Obituary from the NY Herald, Tuesday, January 7, 1902

Obituary from the NY Herald, Tuesday, January 7, 1902

Ogden’s parents commissioned a window from Tiffany Studios as a memorial to their son. It was installed in 1902 in St. Andrew’s Dune Church, where the family worshipped each Sunday. The subject of the window – a medieval knight – may well strike us an unusual. The window is nearly an exact copy of a famous painting entitled Sir Galahad by the English artist George Frederic Watts.

"George

George Frederic Watts
“Sir Galahad”, 1860-62
Oil on canvas, 75 1/2 x 42 1/8 inches
Harvard Art Museums/Fogg Museum, Bequest of Grenville L. Winthrop, 1943.209

During the late 1800s, the legend of King Arthur and the Knights of the Round Table became enormously popular.  Sir Galahad, the son of Sir Lancelot, is a young knight exceptional both for his beauty and for his extreme chastity. He dedicates himself to the quest for the Holy Grail and is the only one of Arthur’s knights to achieve the Grail. In Watts’ painting, Galahad pauses in meditation, almost as if he were listening to a sermon or contemplating a vision, and his head is haloed by a white cloud; he seems the embodiment of purity and chivalry.

Watts’ painting was well-known in England and was used repeatedly for memorials to young men killed in the Boer War and in World War I. In April 1918, Alexander Dobbie, only 19 years old, died of his wounds in northern France. His parents commissioned a memorial window from Morris & Company, an English design firm similar in many ways to Tiffany Studios. The window pictured here is one of several versions that Morris & Company produced. *

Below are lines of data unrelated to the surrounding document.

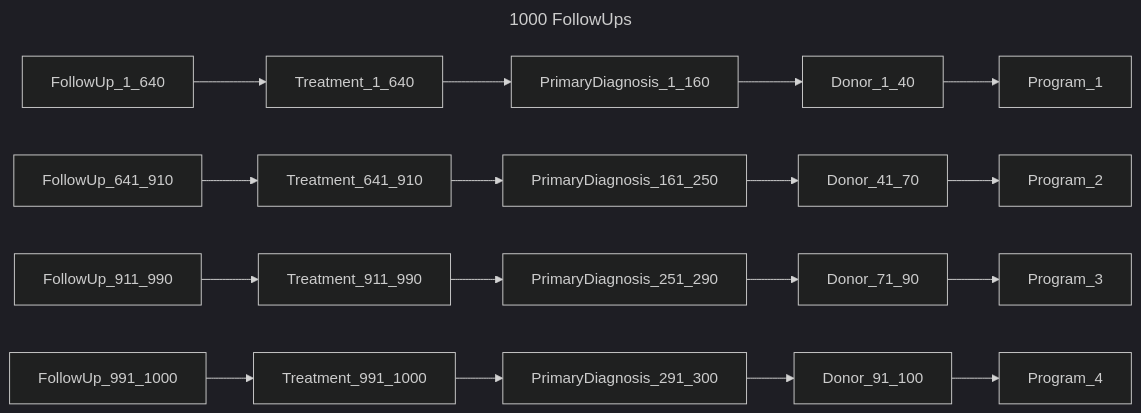
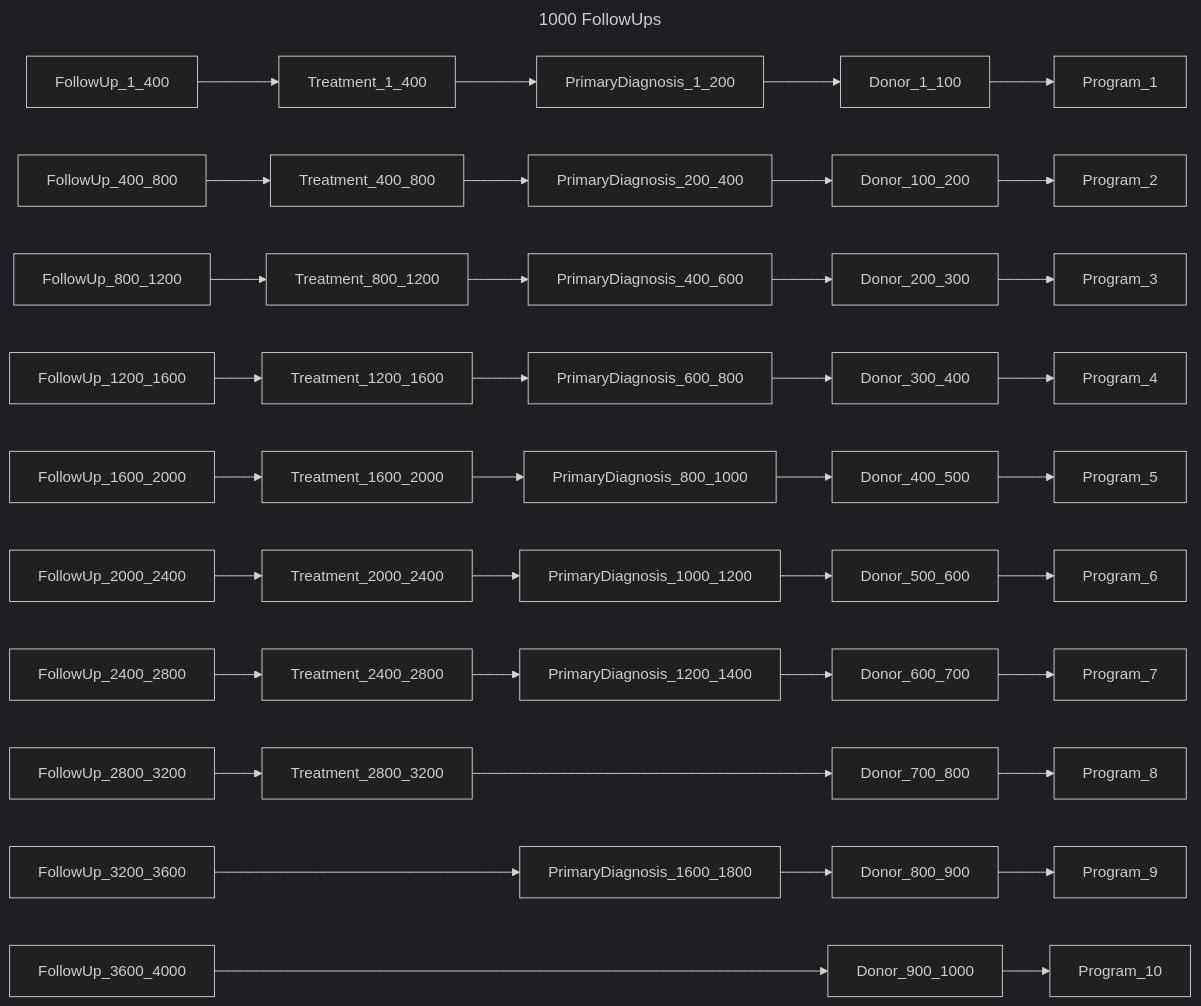
One commit to bento-platform/katsu changed diagram 11 of 13 in chord_metadata_service/mohpackets/data/large_dataset/README.md. Above: the diagram before and after it, drawn with Mermaid (dark theme). The commit also changed other lines of this file, not shown here.

````diff
--- a/chord_metadata_service/mohpackets/data/large_dataset/README.md
+++ b/chord_metadata_service/mohpackets/data/large_dataset/README.md
@@ -158,10 +158,16 @@
 ```mermaid
 ---
 title: 1000 FollowUps
 ---
 graph LR;  
-  FollowUp_1_640 --> Treatment_1_640 --> PrimaryDiagnosis_1_160 --> Donor_1_40 --> Program_1;
-  FollowUp_641_910 --> Treatment_641_910 --> PrimaryDiagnosis_161_250 --> Donor_41_70 --> Program_2; 
-  FollowUp_911_990 --> Treatment_911_990 --> PrimaryDiagnosis_251_290 --> Donor_71_90 --> Program_3;
-  FollowUp_991_1000 --> Treatment_991_1000 --> PrimaryDiagnosis_291_300 --> Donor_91_100 --> Program_4; 
+  FollowUp_1_400 --> Treatment_1_400 --> PrimaryDiagnosis_1_200 --> Donor_1_100 --> Program_1;
+  FollowUp_400_800 --> Treatment_400_800 --> PrimaryDiagnosis_200_400 --> Donor_100_200 --> Program_2;  
+  FollowUp_800_1200 --> Treatment_800_1200 --> PrimaryDiagnosis_400_600 --> Donor_200_300 --> Program_3;  
+  FollowUp_1200_1600 --> Treatment_1200_1600 --> PrimaryDiagnosis_600_800 --> Donor_300_400 --> Program_4;  
+  FollowUp_1600_2000 --> Treatment_1600_2000 --> PrimaryDiagnosis_800_1000 --> Donor_400_500 --> Program_5;  
+  FollowUp_2000_2400 --> Treatment_2000_2400 --> PrimaryDiagnosis_1000_1200 --> Donor_500_600 --> Program_6;  
+  FollowUp_2400_2800 --> Treatment_2400_2800 --> PrimaryDiagnosis_1200_1400 --> Donor_600_700 --> Program_7;  
+  FollowUp_2800_3200 --> Treatment_2800_3200 ---> Donor_700_800 --> Program_8;  
+  FollowUp_3200_3600 ---> PrimaryDiagnosis_1600_1800 --> Donor_800_900 --> Program_9;
+  FollowUp_3600_4000 ----> Donor_900_1000 --> Program_10;  
 ```
````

In comparing the windows made by the two design firms, we can see that Tiffany Studios and Morris & Company used radically different approaches to translating Watts’ Sir Galahad into stained glass. The Morris & Co. version favors deep, uniform colors, carefully delineated, and appears on the whole more painterly; while the Tiffany Studios version is a many-layered composition of surprising depth and warmth, in which the radiant sky and the dappled light of the forest are captured with a mixture of colors and textures. The difference in style is especially pronounced in the treatment of Sir Galahad’s face: his features are formal, even flat, in Morris & Co.’s window, while his cheeks and forehead glow with light in Tiffany’s.

Our understanding and appreciation of Tiffany’s artistry is deepened when we consider that this window, though based on a popular image, served a very personal purpose: it was what Ogden Cryder’s parents would have seen every Sunday when they went to church, and it was one of the ways in which they remembered their youngest child.

- E. L. for MOBIA

*Information drawn from Christine Poulson’s book, The Quest for the Grail: Arthurian Legend in British Art, 1840-1920, Chapter 4